Saturday, March 08, 2014


Rymer Gallery - Whitney Wood Bailey - Collective Harmonies 3
Oil And Mixed Media On Canvas 54x54 2013 re-post of my article

I have been staying about an hour north of Nashville for about a week for my artist residency in Kentucky. So, Nashville art scene was calling to me all this time and I had to answer the call. I even watched the television show Nashville to prepare myself. So, today I visited art galleries with my television producer friend. We basically barnstormed the scene, but I still got a decent pulse on what the galleries are showing.

Tinney Contemporary was our first stop where we saw paintings by Jeanie Gooden and Lyle Carbajal. Gooden works resembles a common abstract style that resembles a weathered wall. However, Gooden manages to craft some Cy Twombly marks in some of the work and other pieces she has sown into the surface. Normally I don’t respond to work like Lyle Carbajal, but his collage figures with childlike constructed sensibility drew me closer. I was reminded of Jean-Michel Basquiat's work. Both Carbajal and Basquiat use simple marks to make figures and faces come alive. Carbajal raw old wood frames might have been a bit much.

We walked down to Rymer Gallery, nearby, to see Whitney Wood paintings on canvas and paper. One of the more striking shows of the day, Wood worked on large canvases that mixed washes separated with sharp lines and thick dashes of paint. The composition meandered around to give your eye very little to rest upon. I was able to stop my darting eyes by walking in close and looking at all the little details. The works on paper feel like a portrait of an abstract object, which immediately peaked my interest. Because each piece used negative space around the object, I could spend more time investigating the painted part.

One unique place was the old style Arcade. Not a place for video games, but a two-storey covered indoor walking space.. Downstairs were restaurants and shops, but upstairs was Nashville’s Art at the Arcade. Many were small little commercial gallery spaces, some connected to schools, and others run by independent artists. They were all getting ready for this weekend’s gallery walk. I was reminded a little bit of SouthSide on Lamar’s downstairs, back when they had a great deal of artists’ spaces. With such a mix of spaces in one place, I can’t say I have encountered anything like it before. I just wish more things were open before Saturday.

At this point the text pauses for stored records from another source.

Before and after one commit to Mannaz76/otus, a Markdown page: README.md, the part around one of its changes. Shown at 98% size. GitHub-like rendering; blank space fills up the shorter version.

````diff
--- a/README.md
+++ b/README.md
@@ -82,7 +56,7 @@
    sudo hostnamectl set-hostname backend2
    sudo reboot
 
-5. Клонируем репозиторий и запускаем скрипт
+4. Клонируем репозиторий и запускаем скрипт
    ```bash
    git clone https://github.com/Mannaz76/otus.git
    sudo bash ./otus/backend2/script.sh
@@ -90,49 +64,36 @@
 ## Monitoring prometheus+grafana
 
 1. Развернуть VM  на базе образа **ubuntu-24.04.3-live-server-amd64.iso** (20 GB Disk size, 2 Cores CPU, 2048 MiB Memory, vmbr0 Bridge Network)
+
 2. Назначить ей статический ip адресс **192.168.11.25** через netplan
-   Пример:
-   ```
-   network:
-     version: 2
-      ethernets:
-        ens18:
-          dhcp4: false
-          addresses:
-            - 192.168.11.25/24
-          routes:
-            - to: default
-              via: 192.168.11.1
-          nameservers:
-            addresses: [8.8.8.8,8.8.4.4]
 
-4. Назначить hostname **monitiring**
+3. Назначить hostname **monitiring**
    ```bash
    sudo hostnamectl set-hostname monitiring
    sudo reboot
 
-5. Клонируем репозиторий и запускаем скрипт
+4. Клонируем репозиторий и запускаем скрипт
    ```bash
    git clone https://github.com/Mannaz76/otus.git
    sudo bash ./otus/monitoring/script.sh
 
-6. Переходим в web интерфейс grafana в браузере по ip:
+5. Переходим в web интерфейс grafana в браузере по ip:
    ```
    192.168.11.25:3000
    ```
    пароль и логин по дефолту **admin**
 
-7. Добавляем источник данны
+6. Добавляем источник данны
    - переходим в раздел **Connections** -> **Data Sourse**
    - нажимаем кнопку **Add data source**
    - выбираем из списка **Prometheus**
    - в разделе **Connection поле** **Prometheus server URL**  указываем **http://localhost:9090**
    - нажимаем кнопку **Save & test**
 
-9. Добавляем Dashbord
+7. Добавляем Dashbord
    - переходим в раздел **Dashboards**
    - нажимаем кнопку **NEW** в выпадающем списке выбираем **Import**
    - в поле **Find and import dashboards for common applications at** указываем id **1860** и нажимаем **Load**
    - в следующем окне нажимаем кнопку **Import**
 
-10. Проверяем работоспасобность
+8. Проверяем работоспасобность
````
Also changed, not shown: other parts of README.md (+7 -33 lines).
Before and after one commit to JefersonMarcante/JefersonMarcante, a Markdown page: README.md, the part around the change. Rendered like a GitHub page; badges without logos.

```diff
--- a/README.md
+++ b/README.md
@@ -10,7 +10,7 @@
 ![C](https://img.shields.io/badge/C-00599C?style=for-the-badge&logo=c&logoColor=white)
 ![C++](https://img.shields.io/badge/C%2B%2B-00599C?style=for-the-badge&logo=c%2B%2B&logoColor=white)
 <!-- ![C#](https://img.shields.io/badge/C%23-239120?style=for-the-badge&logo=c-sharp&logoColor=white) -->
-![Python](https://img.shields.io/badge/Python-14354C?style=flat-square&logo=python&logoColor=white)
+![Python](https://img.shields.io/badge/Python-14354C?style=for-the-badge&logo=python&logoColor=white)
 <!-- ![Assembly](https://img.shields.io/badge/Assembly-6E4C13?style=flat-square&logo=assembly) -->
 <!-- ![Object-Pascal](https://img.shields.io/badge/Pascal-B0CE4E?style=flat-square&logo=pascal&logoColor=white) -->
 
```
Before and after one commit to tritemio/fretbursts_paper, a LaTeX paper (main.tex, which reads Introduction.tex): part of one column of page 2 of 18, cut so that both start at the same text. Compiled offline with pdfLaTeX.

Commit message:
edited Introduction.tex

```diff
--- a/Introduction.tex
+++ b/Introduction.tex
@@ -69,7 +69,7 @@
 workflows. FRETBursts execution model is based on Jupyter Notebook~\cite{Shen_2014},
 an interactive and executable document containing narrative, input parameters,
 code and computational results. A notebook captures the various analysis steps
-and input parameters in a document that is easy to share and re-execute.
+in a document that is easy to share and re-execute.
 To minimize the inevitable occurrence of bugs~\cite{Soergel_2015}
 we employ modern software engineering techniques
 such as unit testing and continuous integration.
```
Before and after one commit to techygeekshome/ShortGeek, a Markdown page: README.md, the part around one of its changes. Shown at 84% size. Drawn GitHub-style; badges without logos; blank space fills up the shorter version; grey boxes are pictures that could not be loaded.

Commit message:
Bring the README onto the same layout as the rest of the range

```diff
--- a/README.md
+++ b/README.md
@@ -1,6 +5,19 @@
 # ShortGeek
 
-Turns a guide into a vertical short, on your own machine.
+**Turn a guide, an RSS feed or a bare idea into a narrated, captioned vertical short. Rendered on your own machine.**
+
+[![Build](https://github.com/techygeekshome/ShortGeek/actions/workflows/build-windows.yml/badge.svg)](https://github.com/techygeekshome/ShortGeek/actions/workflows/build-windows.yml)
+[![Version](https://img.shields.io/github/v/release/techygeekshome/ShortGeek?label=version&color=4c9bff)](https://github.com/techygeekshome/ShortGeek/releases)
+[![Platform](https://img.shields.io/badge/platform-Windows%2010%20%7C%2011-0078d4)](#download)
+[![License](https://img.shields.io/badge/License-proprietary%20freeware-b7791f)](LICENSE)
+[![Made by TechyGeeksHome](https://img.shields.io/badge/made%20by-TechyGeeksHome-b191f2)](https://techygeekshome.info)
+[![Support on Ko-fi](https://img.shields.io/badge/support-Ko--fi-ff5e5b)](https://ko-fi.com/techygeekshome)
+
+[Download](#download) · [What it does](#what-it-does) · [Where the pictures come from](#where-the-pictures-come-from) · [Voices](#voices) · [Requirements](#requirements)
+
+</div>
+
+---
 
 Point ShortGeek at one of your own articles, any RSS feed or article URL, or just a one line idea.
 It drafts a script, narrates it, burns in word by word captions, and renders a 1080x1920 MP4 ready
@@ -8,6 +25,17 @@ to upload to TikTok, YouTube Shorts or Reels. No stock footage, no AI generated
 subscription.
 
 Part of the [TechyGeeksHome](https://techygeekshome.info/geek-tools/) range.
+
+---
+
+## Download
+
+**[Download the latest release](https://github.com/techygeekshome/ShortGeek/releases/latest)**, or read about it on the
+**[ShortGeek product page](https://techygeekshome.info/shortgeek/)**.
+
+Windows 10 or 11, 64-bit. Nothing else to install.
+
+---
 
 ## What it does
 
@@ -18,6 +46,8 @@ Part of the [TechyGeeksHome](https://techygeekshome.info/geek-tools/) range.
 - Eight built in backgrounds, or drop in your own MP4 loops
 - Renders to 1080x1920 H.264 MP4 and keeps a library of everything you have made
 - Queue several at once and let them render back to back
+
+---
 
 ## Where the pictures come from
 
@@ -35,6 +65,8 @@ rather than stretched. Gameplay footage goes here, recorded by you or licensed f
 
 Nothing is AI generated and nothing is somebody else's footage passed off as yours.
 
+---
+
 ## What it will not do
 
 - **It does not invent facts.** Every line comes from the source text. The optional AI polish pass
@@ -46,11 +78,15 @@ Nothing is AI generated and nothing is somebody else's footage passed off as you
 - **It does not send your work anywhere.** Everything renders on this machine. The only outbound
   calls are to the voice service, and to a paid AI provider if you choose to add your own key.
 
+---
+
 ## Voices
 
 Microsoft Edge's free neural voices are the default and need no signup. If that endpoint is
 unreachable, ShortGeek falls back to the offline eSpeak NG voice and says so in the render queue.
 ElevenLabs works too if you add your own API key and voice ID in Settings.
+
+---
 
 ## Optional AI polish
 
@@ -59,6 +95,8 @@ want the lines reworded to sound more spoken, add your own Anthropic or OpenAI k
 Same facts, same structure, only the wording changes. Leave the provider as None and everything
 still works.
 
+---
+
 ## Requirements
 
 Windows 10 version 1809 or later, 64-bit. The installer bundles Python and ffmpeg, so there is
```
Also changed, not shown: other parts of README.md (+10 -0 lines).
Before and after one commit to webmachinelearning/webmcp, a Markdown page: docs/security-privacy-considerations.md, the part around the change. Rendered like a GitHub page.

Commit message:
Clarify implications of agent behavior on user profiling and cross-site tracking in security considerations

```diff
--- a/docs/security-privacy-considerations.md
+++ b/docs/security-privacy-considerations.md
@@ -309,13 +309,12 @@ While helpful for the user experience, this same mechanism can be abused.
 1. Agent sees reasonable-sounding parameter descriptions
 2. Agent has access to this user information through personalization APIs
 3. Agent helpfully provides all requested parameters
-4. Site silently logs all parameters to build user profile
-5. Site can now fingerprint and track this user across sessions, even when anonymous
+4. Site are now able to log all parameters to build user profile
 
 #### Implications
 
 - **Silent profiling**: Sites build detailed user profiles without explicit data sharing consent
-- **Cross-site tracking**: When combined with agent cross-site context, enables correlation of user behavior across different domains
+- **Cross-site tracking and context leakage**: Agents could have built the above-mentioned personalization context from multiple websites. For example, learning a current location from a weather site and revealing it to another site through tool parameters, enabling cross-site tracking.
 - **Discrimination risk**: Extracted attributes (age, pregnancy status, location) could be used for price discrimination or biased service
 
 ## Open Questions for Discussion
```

The Frist Center for Visual Art, Nashville art museum, was advertising a Norman Rockwell, so we skipped it. But it turns out 30 Americans is up right now too. It would have been great to see this group of very talented African American artists. I will have to try to catch it before January 12th. A few other visits around some less interesting spaces and we were out. From what I can tell, it looks to be a small art scene that has emergent properties. I see a lot of potential, but also a lot of sameness, with hints of artists with their own voices. I will have to immerse myself in the scene again soon to take another snapshot of this more than Music City. for more pictures

No comments: